• [EXERCISE DIRECTIONS]:
Below is a listing; give only the number of its lines that contain the word "DRAFT".

'''

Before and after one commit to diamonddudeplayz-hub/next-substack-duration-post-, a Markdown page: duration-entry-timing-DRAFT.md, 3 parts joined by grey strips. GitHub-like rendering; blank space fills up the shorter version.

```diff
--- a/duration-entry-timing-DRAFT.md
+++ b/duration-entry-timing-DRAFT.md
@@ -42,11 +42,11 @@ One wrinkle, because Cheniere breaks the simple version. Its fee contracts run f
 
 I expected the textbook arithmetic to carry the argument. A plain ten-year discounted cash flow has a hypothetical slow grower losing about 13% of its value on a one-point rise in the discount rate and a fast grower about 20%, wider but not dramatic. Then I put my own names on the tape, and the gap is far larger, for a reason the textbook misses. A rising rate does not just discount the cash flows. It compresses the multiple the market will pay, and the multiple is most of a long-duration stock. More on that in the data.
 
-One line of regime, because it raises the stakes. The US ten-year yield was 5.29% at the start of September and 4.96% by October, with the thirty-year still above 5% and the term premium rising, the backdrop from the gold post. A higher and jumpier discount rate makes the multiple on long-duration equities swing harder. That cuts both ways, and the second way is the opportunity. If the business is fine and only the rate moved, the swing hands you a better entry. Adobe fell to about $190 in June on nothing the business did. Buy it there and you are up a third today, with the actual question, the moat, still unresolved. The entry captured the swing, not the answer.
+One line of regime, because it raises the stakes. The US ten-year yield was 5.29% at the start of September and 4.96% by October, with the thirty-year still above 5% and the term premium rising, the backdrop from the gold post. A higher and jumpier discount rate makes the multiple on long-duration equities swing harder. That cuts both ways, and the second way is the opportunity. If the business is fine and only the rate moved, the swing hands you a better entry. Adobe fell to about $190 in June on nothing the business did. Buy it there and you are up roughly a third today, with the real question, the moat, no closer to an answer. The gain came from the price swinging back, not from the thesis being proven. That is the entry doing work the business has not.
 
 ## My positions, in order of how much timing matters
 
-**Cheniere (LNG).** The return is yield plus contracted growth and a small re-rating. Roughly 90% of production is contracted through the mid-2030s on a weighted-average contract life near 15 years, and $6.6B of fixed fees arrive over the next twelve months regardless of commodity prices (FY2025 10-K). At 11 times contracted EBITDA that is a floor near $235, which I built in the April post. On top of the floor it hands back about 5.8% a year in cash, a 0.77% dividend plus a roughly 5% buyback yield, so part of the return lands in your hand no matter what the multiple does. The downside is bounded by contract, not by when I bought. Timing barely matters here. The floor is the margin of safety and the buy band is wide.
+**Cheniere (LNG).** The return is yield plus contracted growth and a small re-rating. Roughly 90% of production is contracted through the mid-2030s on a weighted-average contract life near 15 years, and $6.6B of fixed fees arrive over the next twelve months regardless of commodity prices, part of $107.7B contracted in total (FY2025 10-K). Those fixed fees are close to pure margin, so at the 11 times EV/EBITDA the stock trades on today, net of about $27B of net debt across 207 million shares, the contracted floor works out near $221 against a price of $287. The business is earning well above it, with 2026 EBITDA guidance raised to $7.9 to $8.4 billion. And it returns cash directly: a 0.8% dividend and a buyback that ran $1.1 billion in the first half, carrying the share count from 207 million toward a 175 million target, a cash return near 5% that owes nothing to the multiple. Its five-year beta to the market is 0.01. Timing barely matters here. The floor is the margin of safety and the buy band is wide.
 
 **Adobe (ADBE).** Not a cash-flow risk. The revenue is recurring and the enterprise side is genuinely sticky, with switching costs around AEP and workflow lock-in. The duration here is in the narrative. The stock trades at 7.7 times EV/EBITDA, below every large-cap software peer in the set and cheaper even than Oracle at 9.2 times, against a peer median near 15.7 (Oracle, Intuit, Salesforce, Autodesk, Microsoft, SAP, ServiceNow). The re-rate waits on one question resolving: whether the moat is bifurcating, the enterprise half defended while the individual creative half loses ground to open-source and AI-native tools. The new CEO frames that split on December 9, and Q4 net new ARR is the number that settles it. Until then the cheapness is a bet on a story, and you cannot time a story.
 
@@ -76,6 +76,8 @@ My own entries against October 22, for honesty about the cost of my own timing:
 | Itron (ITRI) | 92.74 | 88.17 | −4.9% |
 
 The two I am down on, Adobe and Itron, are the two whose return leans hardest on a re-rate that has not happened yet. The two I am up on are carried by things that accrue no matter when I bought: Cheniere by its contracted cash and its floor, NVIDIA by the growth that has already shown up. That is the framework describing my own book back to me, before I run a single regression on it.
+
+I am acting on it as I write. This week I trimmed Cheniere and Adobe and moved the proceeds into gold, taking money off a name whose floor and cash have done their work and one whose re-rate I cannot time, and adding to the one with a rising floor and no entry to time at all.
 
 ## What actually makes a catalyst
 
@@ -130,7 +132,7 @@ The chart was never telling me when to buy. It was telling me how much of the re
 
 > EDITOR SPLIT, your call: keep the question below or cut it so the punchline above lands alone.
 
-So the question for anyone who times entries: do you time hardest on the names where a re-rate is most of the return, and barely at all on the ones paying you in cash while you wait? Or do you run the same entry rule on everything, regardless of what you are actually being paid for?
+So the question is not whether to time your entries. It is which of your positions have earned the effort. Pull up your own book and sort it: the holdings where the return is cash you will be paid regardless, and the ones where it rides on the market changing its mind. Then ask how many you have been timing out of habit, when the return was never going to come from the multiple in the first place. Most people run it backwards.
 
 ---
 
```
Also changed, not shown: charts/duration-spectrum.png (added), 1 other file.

'''

• [WORKED SOLUTION]:
3